There really isn’t much in a negative light that I can say about Ocean. The characterisation is as deep as Lettie’s ocean and the storyline weaves in and out of the supernatural and the harrowingly realistic. It plays with themes of life and magic in a magic realist universe and does so exceedingly well. An awoken supernatural being which is only known as what she really is to the protagonist plays with both her demonic nature and delves into the weakness of the human will. In the form of Ursula Monkton, the boy and his sister’s live in nanny and governess, she is a perfectly dissolved solution of seduction, malice and the paranormal. The boy’s parents are the typical bewildered adults, akin to those of the Lewisian universe, who don’t have the imagination to know what is really going on in their own child’s life.
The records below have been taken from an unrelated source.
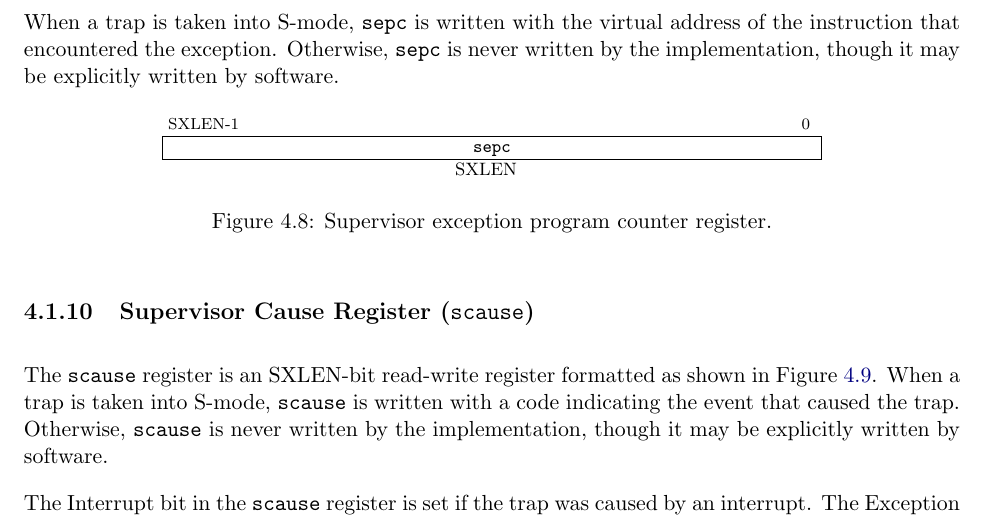
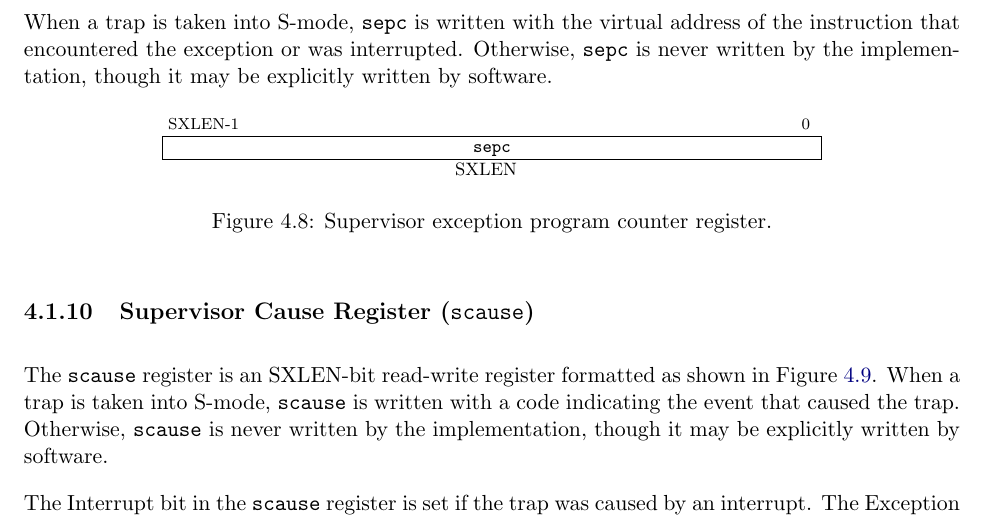
Before and after one commit to riscv/riscv-isa-manual, a LaTeX thesis (src/riscv-privileged.tex, which reads src/supervisor.tex): part of page 71 of 111, cut so that both start at the same text. Compiled offline with pdfLaTeX.

Commit message:
Made clear that sepc written on exception or interrupt.

```diff
--- a/src/supervisor.tex
+++ b/src/supervisor.tex
@@ -557,10 +557,10 @@ and virtual addresses.  It need not be capable of holding all possible invalid
 addresses.  Implementations may convert some invalid address patterns into
 other invalid addresses prior to writing them to {\tt sepc}.
 
-When a trap is taken into S-mode, {\tt sepc} is written with the virtual
-address of the instruction that encountered the exception.  Otherwise,
-{\tt sepc} is never written by the implementation, though it may be
-explicitly written by software.
+When a trap is taken into S-mode, {\tt sepc} is written with the
+virtual address of the instruction that encountered the exception or
+was interrupted.  Otherwise, {\tt sepc} is never written by the
+implementation, though it may be explicitly written by software.
 
 \begin{figure}[h!]
 {\footnotesize
```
The story as a whole is a re-reader and one I am sure you can get more out of every time you read it. It’s a comfortable narrative, one which you can pick up, put down, really think about and overall enjoy.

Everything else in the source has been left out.